A broad-spectrum term to describe environmentally-friendly products or practices. This term can apply to manufacturing, energy use, distribution, packaging, and products. When shopping for “green” products, it’s best to identify what aspect of the product, or the creation of the product, makes it “green.”
Products listed as organic must contain 95% organically sourced materials. Organic products cannot have synthetic chemical inputs, including fertilizer, pesticides, antibiotics, food additives, genetically modified organisms, or irradiation. To determine if a product is truly organic, look for a USDA Organic seal, or a certification from GOTS (Global Organic Textile Standard).
“Natural” is a claim that requires no set criteria or legal definition. A natural product is generally considered to contain less chemical inputs than those without a natural label.

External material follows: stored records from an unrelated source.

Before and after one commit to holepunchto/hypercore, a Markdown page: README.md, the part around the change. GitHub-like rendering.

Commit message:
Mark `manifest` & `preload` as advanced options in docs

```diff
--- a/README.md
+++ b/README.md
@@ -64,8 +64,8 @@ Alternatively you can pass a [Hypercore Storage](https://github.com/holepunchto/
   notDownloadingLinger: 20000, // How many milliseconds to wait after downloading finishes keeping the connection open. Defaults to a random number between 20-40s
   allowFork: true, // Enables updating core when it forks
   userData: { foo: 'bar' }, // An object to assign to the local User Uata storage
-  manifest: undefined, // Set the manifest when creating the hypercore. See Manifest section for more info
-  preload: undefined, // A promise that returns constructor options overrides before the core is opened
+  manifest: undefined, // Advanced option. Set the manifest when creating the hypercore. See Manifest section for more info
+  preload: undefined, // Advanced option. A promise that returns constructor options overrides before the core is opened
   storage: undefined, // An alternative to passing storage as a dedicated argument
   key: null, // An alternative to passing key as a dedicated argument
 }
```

Many manufacturers gain certification through NPA (Natural Products Association), whereby the manufacturer agrees to comply with designated natural standards, including peer-reviewed safety standards, biodegradable ingredients, products free of harmful chemicals, and ingredients that come from a purposeful, natural source.
The product can be reused in the manufacture of another package or product through an established recycling program. A recyclable claim can apply to a product’s packaging, the product itself, or both.
A reclaimed material is re-used from its original intended usage. For example, with reclaimed wood, lumber pulled from a barn could be re-purposed into another object, such as a wooden toy. Similarly, when you toss a plastic water bottle into a recycling bin, the recycling facility is “reclaiming” the material, and then breaking it down to make a new product, instead of creating a new plastic product from scratch.
Reforested products come from the replanting of a forest that had been reduced by fire or cutting. Trees are often replanted on land that has been damaged by inefficient agricultural practices or deforestation. By continuously reforesting the land, soils become richer and more fertile, and products made from reforested trees promote a dedication to re-use specific parcels of land, rather than clear-cutting untouched forests, reducing the destruction of our tropical rainforests.
Any natural resource (such as wood, solar energy, or plant materials) that can be replenished naturally at a sufficient rate for sustainable economic extraction in meaningful human time-frames.
Repurposed products are altered from their already created form to create a new item, without using new materials. For example, an old t-shirt could be easily cut and re-stitched to create a market tote bag, or metal pipes could be reshaped to create an art sculpture. This method allows manufacturers to create “new” products while still adhering to eco-friendly production practices.
Sustainability is a characteristic of certain products that provide environmental, social and economic benefit. Sustainable products are produced with minimal energy and packaging. They are considered eco-friendly as they are capable of being maintained at a steady level without exhausting natural resources or causing severe ecological damage. A popular example of a sustainable product is bamboo. Bamboo (which is technically a grass) will automatically regenerate without replanting, essentially creating a non-stop cycle of sustainable growth.
Upcycling is similar to repurposing. Upcycled products make use of post-consumer products, and then are altered to create a unique new product.
Volatile Organic Compounds (VOCs):
VOCs are carbon-based gases emitted from liquids or solid substances which may cause short and long term harmful health effects. These compounds can be found in air fresheners, cosmetics, paint, building materials, moth balls, and cleaning and disinfecting products, to name a few. To avoid inhaling VOC’s in your home, look for products that claim they do not use VOCs in their labeling or product descriptions.